Nijay Williams had a plan. Graduate high school, go to college, and start a business.
Nijay says he has always had an entrepreneurial streak. Back in high school, he made money as a deejay and party promoter, but he knew he needed some new skills -- management, accounting, marketing -- if he was going to fulfill his dream of owning his own bar.
And we, the American taxpayers, invested in Nijay's dream. He got a Pell Grant for about $6,000 from the U.S. government, and enrolled in Tennessee State University, a four-year school near his home in Nashville. But almost right away, Nijay struggled to keep up with the workload.
“When I was in high school, the most they had me write was a three-hundred-word essay, a five paragraph essay,” Nijay said.
Now, he was assigned five-page papers. He also was working full-time, and could never make the school's limited tutoring hours work with his restaurant shifts. Nijay failed two of his classes, lost his Pell Grant, and couldn't pay his tuition. He dropped out after his freshman year.
Nijay's story and others like it have policymakers of all political stripes asking whether the $140 billion annual investment we make in student loans and grants to college students is bringing us enough of a return. More specifically, they're asking whether schools such as Tennessee State should be held accountable for not doing enough to make sure that students like Nijay graduate.
And they’re also asking questions. How well do students do in the workforce?
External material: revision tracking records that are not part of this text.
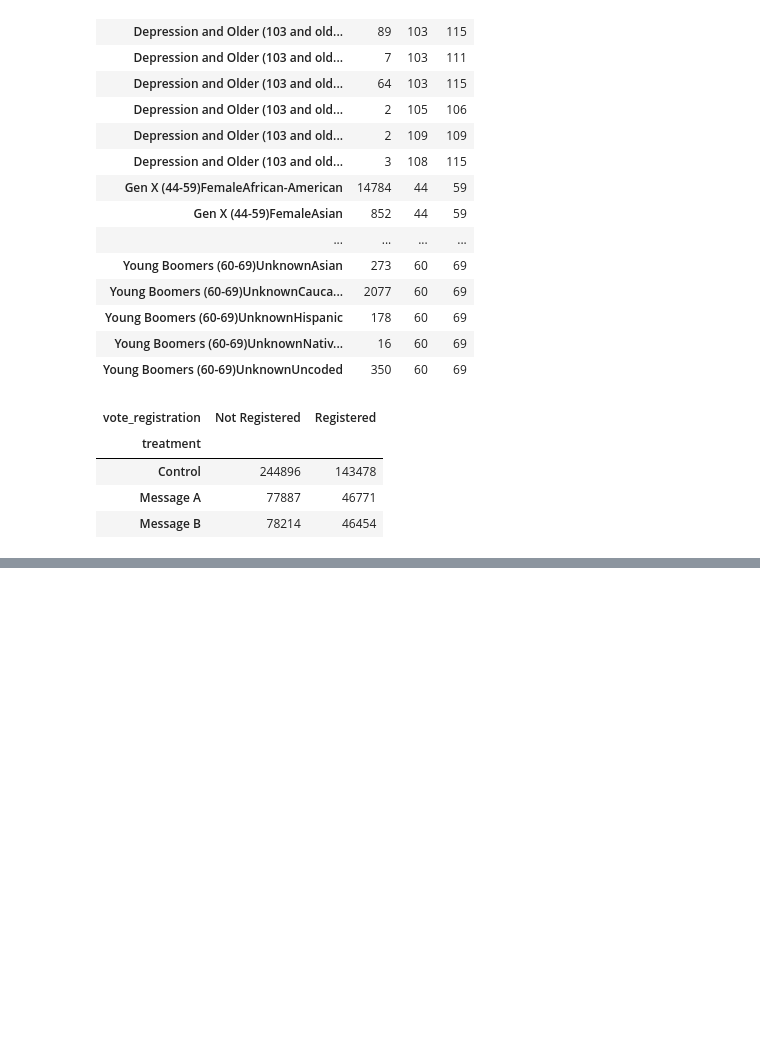
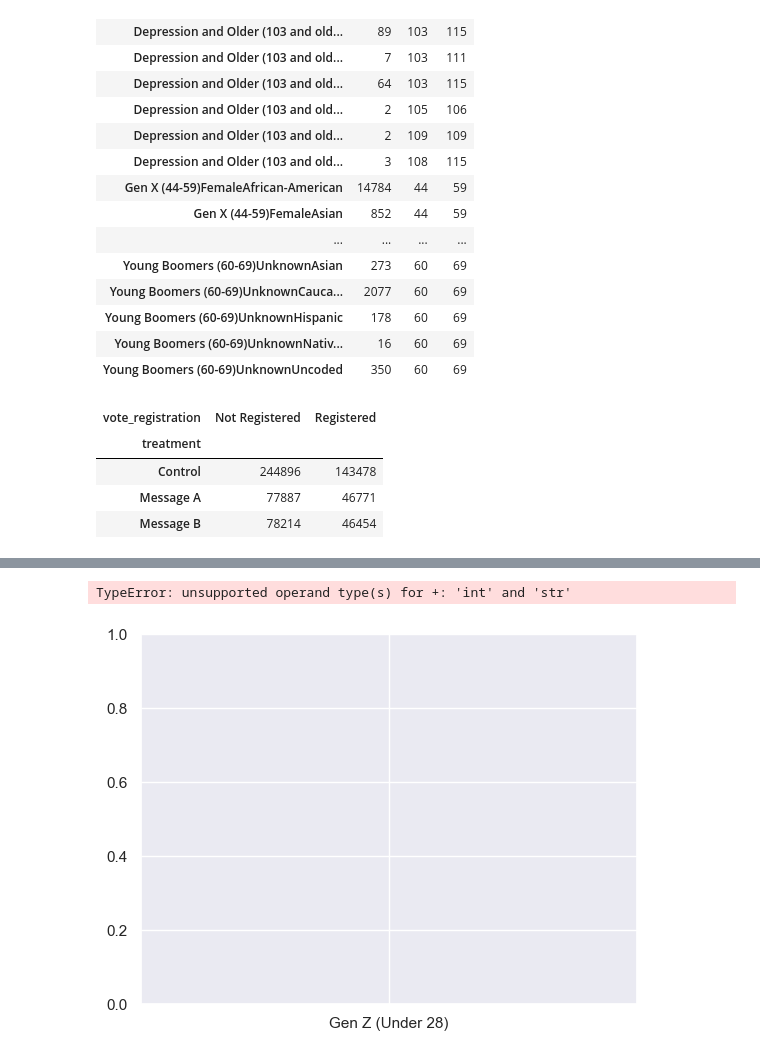
Before and after one commit to dheerajchand/tic_test, a Jupyter notebook: tmc_test_scatchpad.ipynb, the cells around one changed output, grey strips where cells are left out. Cells and saved outputs as stored; diff of their text form; code cells hidden in the pictures; blank space fills up the shorter version.

```diff
--- a/tmc_test_scatchpad.ipynb
+++ b/tmc_test_scatchpad.ipynb
@@ -155,0 +157,25 @@ display(perc_table)
+# %%
+
+# sns.set_theme(style="darkgrid")
+
+# fig, axs = plt.subplots(2, 2, figsize=(7, 7))
+
+# sns.histplot(data=working_copy_df, x="registration", kde=True, color="skyblue", ax=axs[0, 0])
+# sns.histplot(data=working_copy_df, x="sepal_width", kde=True, color="olive", ax=axs[0, 1])
+# sns.histplot(data=working_copy_df, x="petal_length", kde=True, color="gold", ax=axs[1, 0])
+# sns.histplot(data=working_copy_df, x="petal_width", kde=True, color="teal", ax=axs[1, 1])
+
+# plt.show()
+
+df = working_copy_df
+sns.set()
+ax = sns.histplot(data=df, x='generation', hue='treatment',
+                  weights='vote_registration', multiple='stack',
+                  palette=['orange', 'gold', 'tomato'])
+ax.legend(handles=ax.legend_.legendHandles, labels=hue_order, bbox_to_anchor=(1.02, 0.98), loc='upper left')
+ax.set_ylabel('Percentage')
+plt.tight_layout()
+plt.show()
+# %% [output]
+TypeError: unsupported operand type(s) for +: 'int' and 'str'
+[figure, added]
```
Also changed, not shown: parts of 2 cells of this notebook.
What percentage of Pell Grant recipients graduate?
DecodeDC podcast hosts Elizabeth Scheltens and Robert Smith of NPR’s Planet Money ask the same questions in this week’s show, plus they explore one other surprising fact: In order to get the answer answer to some of those questions, you would have to break the law.